▸ **ACTIVITY**: All lines in the records below that hold "protocol" are to be shown.

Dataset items
━━━━━━━━━━━━━━━━━━━━

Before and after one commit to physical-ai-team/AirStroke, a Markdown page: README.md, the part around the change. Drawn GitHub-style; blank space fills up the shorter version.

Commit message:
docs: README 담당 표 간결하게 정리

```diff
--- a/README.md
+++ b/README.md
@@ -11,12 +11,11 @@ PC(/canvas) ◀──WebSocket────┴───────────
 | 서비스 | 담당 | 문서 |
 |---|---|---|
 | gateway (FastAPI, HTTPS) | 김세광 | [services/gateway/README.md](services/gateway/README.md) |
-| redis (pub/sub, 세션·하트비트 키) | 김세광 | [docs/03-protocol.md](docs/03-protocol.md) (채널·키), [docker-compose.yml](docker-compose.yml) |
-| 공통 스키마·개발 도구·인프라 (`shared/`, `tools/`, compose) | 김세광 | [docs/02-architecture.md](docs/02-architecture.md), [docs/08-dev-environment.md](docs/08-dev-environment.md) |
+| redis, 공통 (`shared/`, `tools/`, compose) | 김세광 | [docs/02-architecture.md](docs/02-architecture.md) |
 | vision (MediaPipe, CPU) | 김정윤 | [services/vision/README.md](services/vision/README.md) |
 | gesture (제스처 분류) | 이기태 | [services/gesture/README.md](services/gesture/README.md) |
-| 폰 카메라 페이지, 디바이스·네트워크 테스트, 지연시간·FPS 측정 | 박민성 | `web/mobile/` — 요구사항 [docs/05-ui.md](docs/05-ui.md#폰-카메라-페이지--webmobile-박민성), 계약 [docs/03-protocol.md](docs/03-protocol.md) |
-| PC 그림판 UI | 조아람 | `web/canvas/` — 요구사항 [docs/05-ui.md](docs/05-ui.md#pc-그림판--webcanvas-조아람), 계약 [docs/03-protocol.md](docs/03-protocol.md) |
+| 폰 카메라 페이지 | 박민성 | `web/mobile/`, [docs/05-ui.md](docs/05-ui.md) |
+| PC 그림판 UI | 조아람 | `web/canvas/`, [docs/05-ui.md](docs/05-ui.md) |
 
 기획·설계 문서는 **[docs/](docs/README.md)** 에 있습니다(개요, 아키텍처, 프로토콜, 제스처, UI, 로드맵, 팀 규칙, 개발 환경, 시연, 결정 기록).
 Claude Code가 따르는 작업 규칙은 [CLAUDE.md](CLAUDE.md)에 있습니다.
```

━━━━━━━━━━━━━━━━━━━━

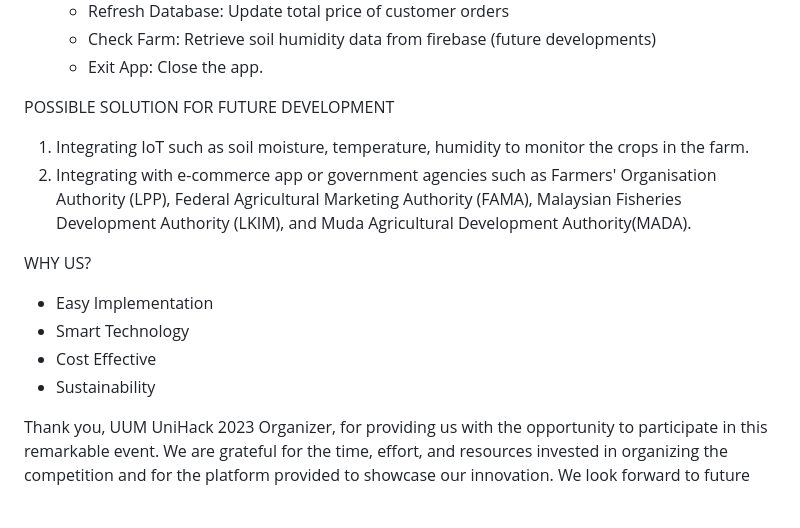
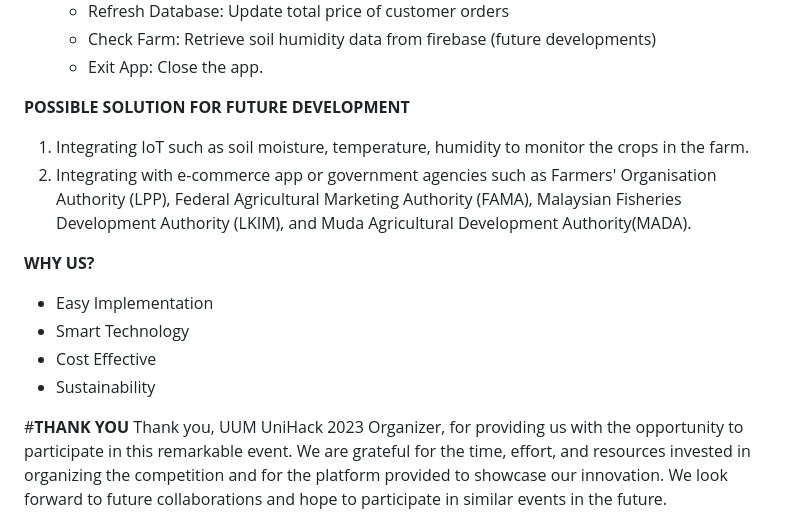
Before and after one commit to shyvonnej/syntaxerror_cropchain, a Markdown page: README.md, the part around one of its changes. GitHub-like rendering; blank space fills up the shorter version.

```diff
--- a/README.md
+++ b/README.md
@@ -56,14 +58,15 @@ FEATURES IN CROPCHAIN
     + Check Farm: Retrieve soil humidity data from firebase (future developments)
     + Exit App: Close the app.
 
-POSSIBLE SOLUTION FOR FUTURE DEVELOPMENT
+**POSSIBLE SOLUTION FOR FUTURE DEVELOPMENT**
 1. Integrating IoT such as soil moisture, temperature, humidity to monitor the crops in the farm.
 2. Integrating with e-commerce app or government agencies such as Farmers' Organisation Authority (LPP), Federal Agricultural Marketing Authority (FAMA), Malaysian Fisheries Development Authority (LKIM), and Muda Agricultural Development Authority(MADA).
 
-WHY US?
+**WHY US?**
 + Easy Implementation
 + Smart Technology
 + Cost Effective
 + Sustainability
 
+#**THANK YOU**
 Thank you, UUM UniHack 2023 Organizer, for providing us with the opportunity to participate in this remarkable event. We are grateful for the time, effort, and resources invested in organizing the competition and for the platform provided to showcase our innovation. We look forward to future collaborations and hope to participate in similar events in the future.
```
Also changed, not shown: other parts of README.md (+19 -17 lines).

━━━━━━━━━━━━━━━━━━━━

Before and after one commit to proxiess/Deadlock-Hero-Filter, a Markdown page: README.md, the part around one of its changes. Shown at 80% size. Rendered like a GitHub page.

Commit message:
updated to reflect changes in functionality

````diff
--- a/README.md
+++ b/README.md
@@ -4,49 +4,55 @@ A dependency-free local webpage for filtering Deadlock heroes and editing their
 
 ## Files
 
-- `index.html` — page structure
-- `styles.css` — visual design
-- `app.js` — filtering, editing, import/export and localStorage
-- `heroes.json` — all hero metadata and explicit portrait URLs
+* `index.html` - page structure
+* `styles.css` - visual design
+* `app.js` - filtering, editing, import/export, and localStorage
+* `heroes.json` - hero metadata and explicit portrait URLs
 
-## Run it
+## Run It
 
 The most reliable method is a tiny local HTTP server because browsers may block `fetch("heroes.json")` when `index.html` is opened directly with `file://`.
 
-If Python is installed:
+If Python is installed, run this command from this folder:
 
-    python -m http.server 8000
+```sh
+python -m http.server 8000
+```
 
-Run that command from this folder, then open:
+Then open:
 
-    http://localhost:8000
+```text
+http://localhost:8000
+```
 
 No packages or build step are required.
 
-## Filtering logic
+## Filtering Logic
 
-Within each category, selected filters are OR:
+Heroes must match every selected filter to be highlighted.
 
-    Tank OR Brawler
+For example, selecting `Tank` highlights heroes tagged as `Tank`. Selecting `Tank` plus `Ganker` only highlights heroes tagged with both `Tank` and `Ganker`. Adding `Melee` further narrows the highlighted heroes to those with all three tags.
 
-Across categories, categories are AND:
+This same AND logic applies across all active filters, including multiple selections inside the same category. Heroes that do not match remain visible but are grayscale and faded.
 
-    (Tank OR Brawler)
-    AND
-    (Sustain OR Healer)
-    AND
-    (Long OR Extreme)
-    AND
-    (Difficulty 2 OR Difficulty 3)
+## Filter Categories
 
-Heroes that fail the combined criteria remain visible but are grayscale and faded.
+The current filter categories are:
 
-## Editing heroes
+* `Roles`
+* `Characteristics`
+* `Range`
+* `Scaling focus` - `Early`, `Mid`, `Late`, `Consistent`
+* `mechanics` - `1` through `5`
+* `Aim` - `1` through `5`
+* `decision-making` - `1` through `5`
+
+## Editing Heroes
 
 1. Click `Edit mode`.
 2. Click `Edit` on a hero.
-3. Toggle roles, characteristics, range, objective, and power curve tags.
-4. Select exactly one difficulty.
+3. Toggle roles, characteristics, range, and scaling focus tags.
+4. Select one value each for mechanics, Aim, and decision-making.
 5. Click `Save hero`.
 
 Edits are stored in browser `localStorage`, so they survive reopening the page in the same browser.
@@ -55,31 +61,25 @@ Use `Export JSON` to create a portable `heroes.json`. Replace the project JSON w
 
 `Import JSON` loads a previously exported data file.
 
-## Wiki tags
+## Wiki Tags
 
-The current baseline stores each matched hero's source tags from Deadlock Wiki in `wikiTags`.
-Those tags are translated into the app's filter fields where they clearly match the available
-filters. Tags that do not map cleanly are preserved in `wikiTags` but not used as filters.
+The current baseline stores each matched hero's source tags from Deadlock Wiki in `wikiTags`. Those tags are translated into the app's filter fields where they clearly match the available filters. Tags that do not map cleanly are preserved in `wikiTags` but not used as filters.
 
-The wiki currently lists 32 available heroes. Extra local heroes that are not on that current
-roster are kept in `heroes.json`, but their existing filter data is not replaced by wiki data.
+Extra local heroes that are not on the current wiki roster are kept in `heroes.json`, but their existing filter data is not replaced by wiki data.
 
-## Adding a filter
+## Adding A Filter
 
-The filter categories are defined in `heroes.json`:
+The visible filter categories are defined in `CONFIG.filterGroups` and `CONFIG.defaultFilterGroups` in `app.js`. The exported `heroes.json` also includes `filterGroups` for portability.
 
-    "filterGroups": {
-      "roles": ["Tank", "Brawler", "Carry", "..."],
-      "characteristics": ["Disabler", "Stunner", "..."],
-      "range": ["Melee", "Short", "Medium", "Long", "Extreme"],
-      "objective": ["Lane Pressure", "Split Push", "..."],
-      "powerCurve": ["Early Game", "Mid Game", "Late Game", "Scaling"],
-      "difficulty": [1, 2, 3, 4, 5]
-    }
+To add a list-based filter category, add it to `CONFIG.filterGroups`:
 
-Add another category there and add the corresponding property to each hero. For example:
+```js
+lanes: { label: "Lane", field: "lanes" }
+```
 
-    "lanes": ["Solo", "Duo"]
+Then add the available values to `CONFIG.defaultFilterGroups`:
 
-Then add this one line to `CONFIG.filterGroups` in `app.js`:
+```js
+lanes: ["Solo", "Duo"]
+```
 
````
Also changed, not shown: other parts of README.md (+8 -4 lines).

━━━━━━━━━━━━━━━━━━━━

▸ **TASK ANSWER**:
-| redis (pub/sub, 세션·하트비트 키) | 김세광 | [docs/03-protocol.md](docs/03-protocol.md) (채널·키), [docker-compose.yml](docker-compose.yml) |
-| 폰 카메라 페이지, 디바이스·네트워크 테스트, 지연시간·FPS 측정 | 박민성 | `web/mobile/` — 요구사항 [docs/05-ui.md](docs/05-ui.md#폰-카메라-페이지--webmobile-박민성), 계약 [docs/03-protocol.md](docs/03-protocol.md) |
-| PC 그림판 UI | 조아람 | `web/canvas/` — 요구사항 [docs/05-ui.md](docs/05-ui.md#pc-그림판--webcanvas-조아람), 계약 [docs/03-protocol.md](docs/03-protocol.md) |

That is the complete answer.